Habitat and Distribution

Cashew is native to the area in Northeastern Brazil between the Atlantic rain forest and the Amazon rainforest.

Uses and Cultivation

It has become the number one tree nut crop in the world, since overtaking production of almonds in 2003.  Cashew is consumed all over the world as a snack and as a food ingredient.  The tree is drought tolerant, does not need highly fertile soil, and—beyond the rainforest—grows in regions where precipitation is high.    

Cashew is essentially a tropical crop, growing best in the warm, moist and typically tropical climate.  It is largely consumed as a dry fruit or an ingredient in different cuisines of many cultures around the world.  This nut has become very popular in the United States, the largest buyer of cashews worldwide.  The cashew tree can be planted as a shade tree, along with other fruit and nut trees, in regions with rainfall of at least 30 inches a year.  This tree is sun-loving and is intolerant of shade. 

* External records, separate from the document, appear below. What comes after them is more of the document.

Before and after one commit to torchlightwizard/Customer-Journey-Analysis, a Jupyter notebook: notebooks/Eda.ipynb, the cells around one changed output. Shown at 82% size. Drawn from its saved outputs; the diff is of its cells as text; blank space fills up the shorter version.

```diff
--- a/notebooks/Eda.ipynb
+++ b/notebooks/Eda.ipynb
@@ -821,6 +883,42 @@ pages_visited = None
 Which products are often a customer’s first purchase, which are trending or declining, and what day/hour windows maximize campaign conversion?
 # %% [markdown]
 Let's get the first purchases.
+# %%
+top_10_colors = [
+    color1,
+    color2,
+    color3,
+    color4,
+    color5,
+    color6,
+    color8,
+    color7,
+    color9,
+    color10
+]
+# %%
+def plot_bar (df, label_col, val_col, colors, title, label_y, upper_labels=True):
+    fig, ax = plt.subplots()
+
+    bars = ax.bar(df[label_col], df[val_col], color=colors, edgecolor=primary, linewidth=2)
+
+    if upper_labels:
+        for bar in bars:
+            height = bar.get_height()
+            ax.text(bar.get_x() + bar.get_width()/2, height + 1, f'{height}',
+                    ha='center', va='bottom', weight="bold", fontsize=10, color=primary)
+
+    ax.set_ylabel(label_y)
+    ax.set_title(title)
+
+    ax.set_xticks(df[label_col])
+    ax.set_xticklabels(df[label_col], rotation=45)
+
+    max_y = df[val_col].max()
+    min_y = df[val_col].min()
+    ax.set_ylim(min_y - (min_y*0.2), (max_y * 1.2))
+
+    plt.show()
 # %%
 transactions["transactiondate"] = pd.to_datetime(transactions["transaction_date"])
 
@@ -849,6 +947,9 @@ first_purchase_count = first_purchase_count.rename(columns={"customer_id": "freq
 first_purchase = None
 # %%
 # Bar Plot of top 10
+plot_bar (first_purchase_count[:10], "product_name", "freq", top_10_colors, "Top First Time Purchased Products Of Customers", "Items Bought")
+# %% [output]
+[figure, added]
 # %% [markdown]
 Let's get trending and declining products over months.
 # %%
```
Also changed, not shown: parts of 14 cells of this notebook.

Cashew is one of the most important and widely sought-after nuts.  It is an excellent source of protein and fibroid.  Cashew is not a plantation crop, and farmers do not rely exclusively its production.  The tree is a good crop for reforestation and contributing to the sustainability of the rainforest, especially in coastal areas that are prone to wind erosion.

Cashew

Scientific classification:
Kingdom: Plantae
Division: Magnoliophyta
Class: Magnoliopsida
Order: Sapindales
Family: Anacardiaceae
Genus: Anacardium
Species: A. occidentale